By Sarah Young
LONDON, Jan 9 (Reuters) - The flow of oil through a new pipeline to Turkey from Iraq’s Kurdish region is a boon for the small oil companies that took a risk to explore there, who at last see the chance to earn steady export income from their investments despite the strong objections of the government in Baghdad.
The Kurdistan Regional Government (KRG) said on Wednesday that the first crude had started to flow through the new pipeline across Turkey. Exports are expected to begin at the end of this month and will ramp up in February and March, it said.
“We’ve been waiting to read these words and hear these words since 2007,” said Todd Kozel, chief executive of Gulf Keystone which has Kurdish government approval to exploit what it says is one of the largest onshore exploration fields in the world.
“It’s music to any operator’s ears in Kurdistan. It’s the monetisation of our assets,” Kozel told Reuters in an interview.
Iraq’s central government said on Thursday it still opposed the shipments, which it considers illegal without its blessing: “No approval is given,” Deputy Prime Minister for Energy Hussain al-Shahristani said in an email to Reuters.
Although the early flows are predicted to be modest, the move has the potential to redraw export routes across the region. Kurdistan’s bid to sell oil and gas independently from Baghdad has infuriated officials in the Iraqi capital, which claims sole authority to manage all Iraqi oil.
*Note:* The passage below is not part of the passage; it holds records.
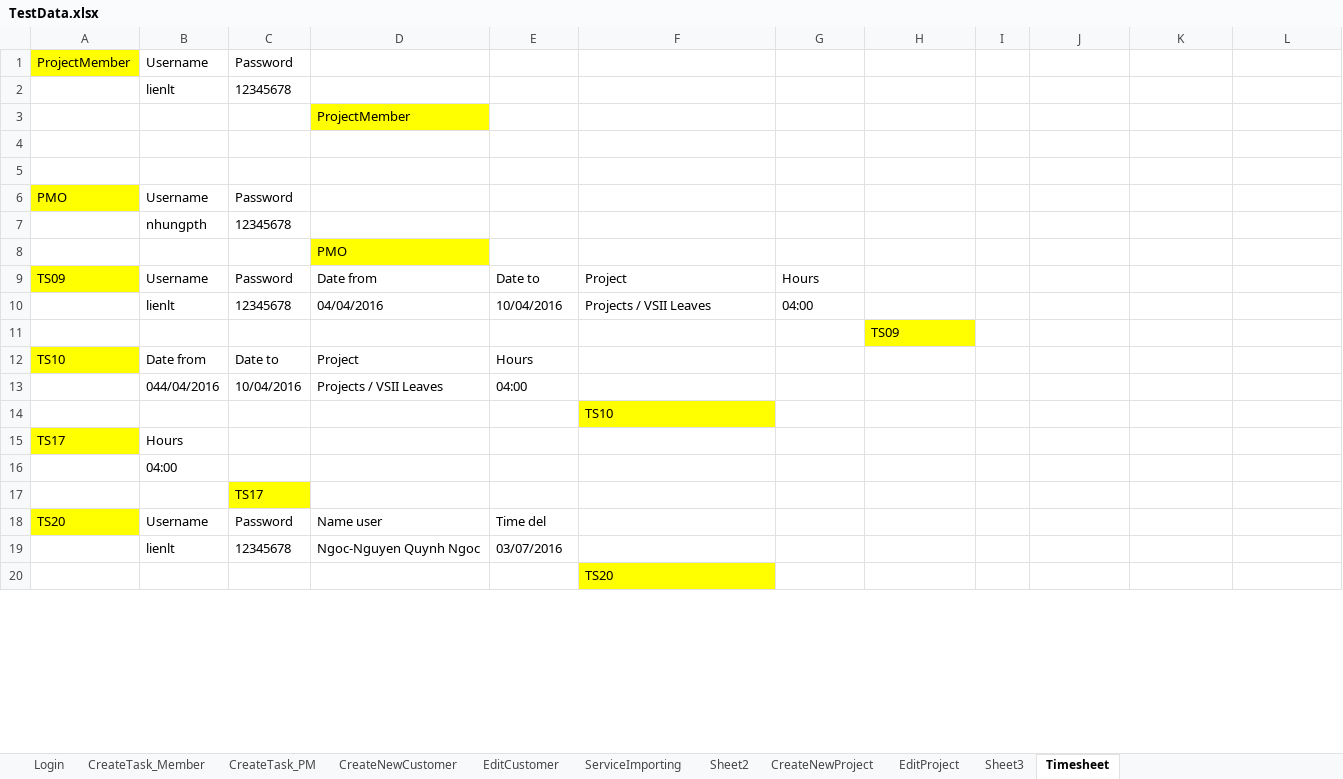
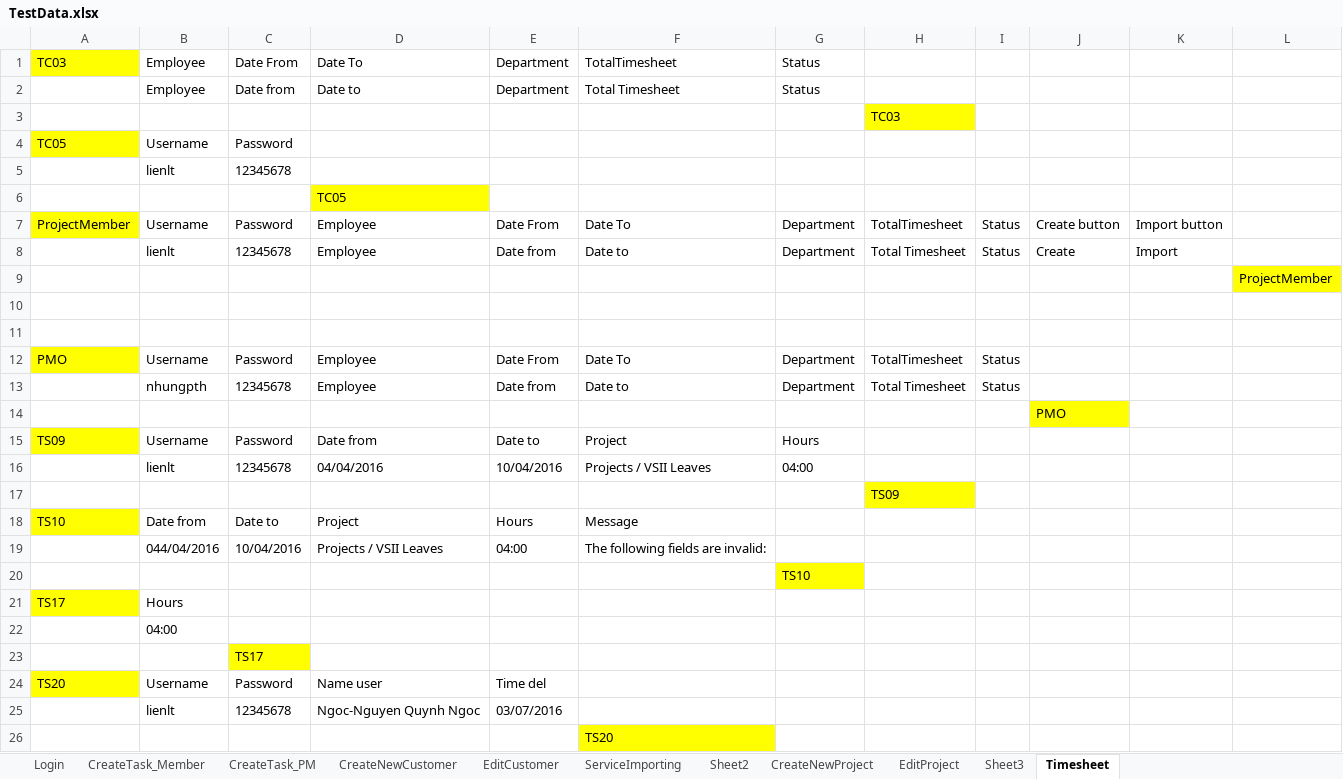
Before and after one commit to trangnguyenvsi/SeleniumPractice, an Excel workbook: data/TestData.xlsx, sheet Timesheet, drawn as a sheet; only a part is shown; values as stored, in another font and other column widths than the file's, no borders; removed rows and columns are numbered as before the commit, all else as after; the diff covers the shown part only; the diff names each change by its address in the sheet, - before the commit and + after, or states it on an @@ line.

```diff
--- a/data/TestData.xlsx (sheet Timesheet)
+++ b/data/TestData.xlsx (sheet Timesheet)
+row 1: TC03 | Employee | Date From | Date To | Department | TotalTimesheet | Status
+row 2:  | Employee | Date from | Date to | Department | Total Timesheet | Status
+row 3:  |  |  |  |  |  |  | TC03
-A4: ProjectMember
+A4: TC05
-D6: ProjectMember
+D6: TC05
+row 7: ProjectMember | Username | Password | Employee | Date From | Date To | Department | TotalTimesheet | Status | Create button | Import button
+row 8:  | lienlt | 12345678 | Employee | Date from | Date to | Department | Total Timesheet | Status | Create | Import
+row 9:  |  |  |  |  |  |  |  |  |  |  | ProjectMember
-D12: (empty)
+D12: Employee
-E12: (empty)
+E12: Date From
-F12: (empty)
+F12: Date To
-G12: (empty)
+G12: Department
-H12: (empty)
+H12: TotalTimesheet
-I12: (empty)
+I12: Status
-row 7:  | nhungpth | 12345678
-row 8:  |  |  | PMO
+row 13:  | nhungpth | 12345678 | Employee | Date from | Date to | Department | Total Timesheet | Status
+row 14:  |  |  |  |  |  |  |  |  | PMO
-F18: (empty)
+F18: Message
-F19: (empty)
+F19: The following fields are invalid:
-row 14:  |  |  |  |  | TS10
+row 20:  |  |  |  |  |  | TS10
```
Also changed, not shown: 20 added rows and 7 removed rows elsewhere in this sheet, 20 other files.
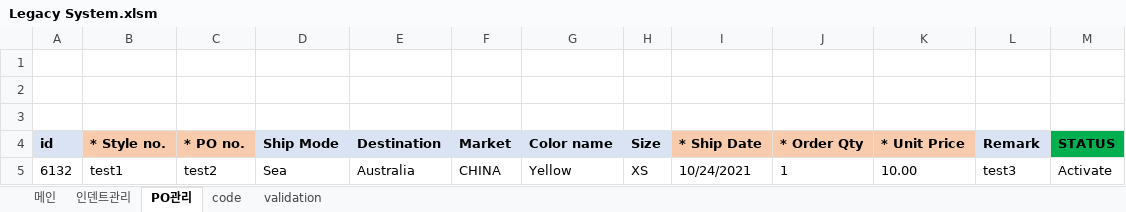
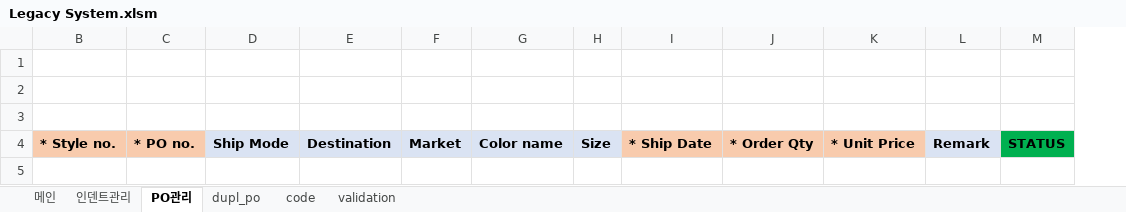
Before and after one commit to Lindo79/Trainning, an Excel workbook: Legacy System.xlsm, sheet PO관리, drawn as a sheet; values as stored, in another font and other column widths than the file's, no borders; charts and pictures and conditional formats not drawn; the diff names each change by its address in the sheet, - before the commit and + after, or states it on an @@ line.

```diff
--- a/Legacy System.xlsm (sheet PO관리)
+++ b/Legacy System.xlsm (sheet PO관리)
+sheet tab: dupl_po
@@ column A hidden, row 4: id @@
-row 5: 6132 | test1 | test2 | Sea | Australia | CHINA | Yellow | XS | 10/24/2021 | 1 | 10.00 | test3 | Activate
```
Also changed, not shown: sheet validation, sheet 인덴트관리, sheet code, hidden cells, charts or pictures, 1 other file.
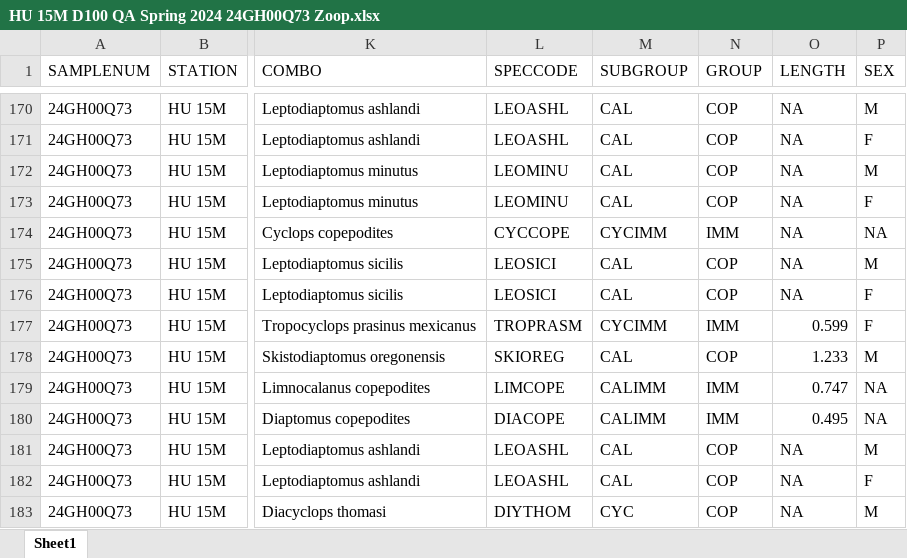
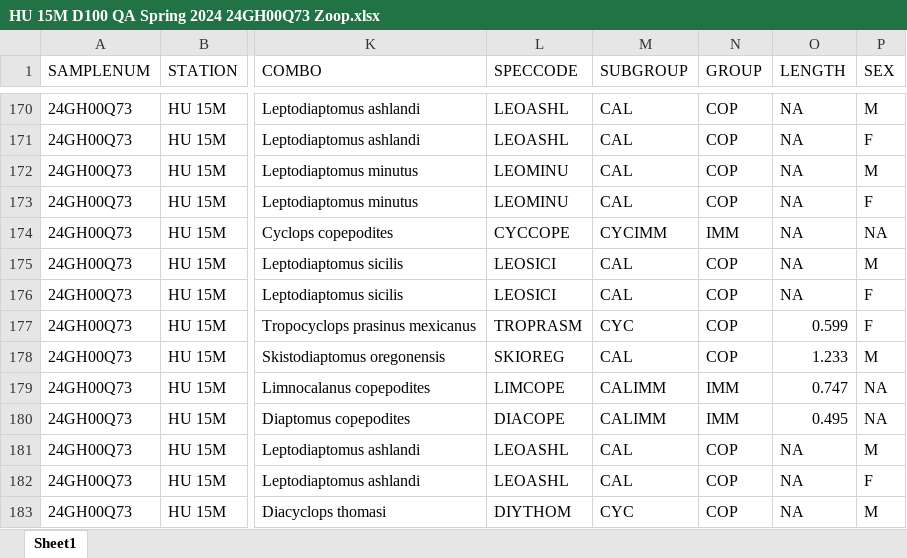
Before and after one commit to cmarshall178/GLNPO-Zooplankton-Database, an Excel workbook: data/raw/GLNPO 2024 Spring/Huron/D100/HU 15M D100 QA Spring 2024 24GH00Q73 Zoop.xlsx, sheet Sheet1, drawn as a sheet; only a part is shown, gaps mark what is left out; values as stored, in another font and other column widths than the file's, no borders; the diff names each change by its address in the sheet, - before the commit and + after, or states it on an @@ line.

```diff
--- a/data/raw/GLNPO 2024 Spring/Huron/D100/HU 15M D100 QA Spring 2024 24GH00Q73 Zoop.xlsx (sheet Sheet1)
+++ b/data/raw/GLNPO 2024 Spring/Huron/D100/HU 15M D100 QA Spring 2024 24GH00Q73 Zoop.xlsx (sheet Sheet1)
-M177 (SUBGROUP): CYCIMM
+M177 (SUBGROUP): CYC
-N177 (GROUP): IMM
+N177 (GROUP): COP
```
Also changed, not shown: data/raw/GLNPO 2024 Spring/Huron/D100/HU 48 D100 Spring 2024 24GH02I13 Zoop.xlsx, data/raw/GLNPO 2024 Spring/Huron/D20/Zoops/HU 61 D20 QA Spring 2024 24GH02Q74 Zoop.xlsx, 6 other files.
Shares in London-listed Genel Energy were up 4.63 percent and Norway’s DNO was up 2.05 percent on Thursday. Both companies already supply oil to the new pipeline from fields in Kurdistan, according to the KRG.
“Overall, (the news is) supportive for Kurdistan-focused Genel and provides confidence that the prospect of pipeline exports are become an increasing reality,” Deutsche Bank said in a note.
Other companies that aim to produce oil in Kurdistan but don’t yet use the pipeline also saw shares rise, including London-listed Gulf Keystone, which separately announced on Thursday that it had begun exports of Kurdish oil by truck. Its shares were up 1.13 percent.
Kozel said his company was working with the KRG to send its oil through the pipeline “as soon as possible” but was using trucks for now because of the logistical hurdle of connecting its field to the pipeline. He said Gulf Keystone aims to achieve output of 100,000 barrels per day in 2015.
Shares in Hungary’s MOL and Britain’s Petroceltic and Afren also traded higher.
“(Kurdish) Government confirmation of the expected ramp-up in piped exports will be viewed as a positive today,” Numis analyst Sanjeev Bahl said, adding that Genel and DNO would be the main beneficiaries.
Iraq’s northern Kurdish region, made up of three mountainous provinces on the Turkish frontier, has blossomed economically under self rule as the only part of the country to escape the violence unleashed after the U.S. invasion that toppled dictator Saddam Hussein in 2003.
Iraq’s constitution mandates that all Iraqi oil revenues go through the central government in Baghdad, and the Kurds then receive 17 percent. The windfall has brought prosperity to their small region, although the Kurds frequently complain that they have received less than their full entitlement.
Although most of Iraq’s oil is now produced in the south, the northern Kurdish provinces have largely untapped oil fields of their own, and the Kurds also have territorial claims to the oil-producing region of Kirkuk.
Kurds want the right to manage their own oil industry, and say they will channel revenues to the central government for the benefit of all Iraqis. But politicians in Baghdad fear any such move could one day lead the Kurds to seek independence and try to seize control over Kirkuk.
The Kurdish government has invited bids to buy the first shipment of 2 million barrels of oil to be piped to Turkey this month.
It says it will then offer 4 million barrels in February and 6 million in March, rising to 10-12 million barrels by December, an amount that would be equivalent to around 10 percent of Iraq’s oil output. That would put the Kurds well on their way to being able to raise as much money on their own as they now get from Baghdad.
Baghdad has pressed large international oil companies not to do business with the Kurds, initially leaving the field open to smaller firms like Genel, DNO and Gulf Keystone. In 2011, ExxonMobil become the first oil major to sign an agreement with the KRG over Baghdad’s objections, and Total and Chevron have followed suit.
Shares in the small firms operating in Kurdistan have fluctuated based on political sentiment, rising when it appears that the Kurds are closer to securing the means to export via Turkey. Gulf Keystone’s Kozel said the political risk was exaggerated.
“A year ago you didn’t have an agreement with Turkey, you didn’t have a pipeline. Political risk for Kurdistan is a lot less than political risk for the Middle East in general,” he said.
Analysts at HSBC upgraded Genel to overweight on Thursday, giving it an additional boost. They cut their rating on DNO to underweight however, citing a recent surge in its share price by 160 percent.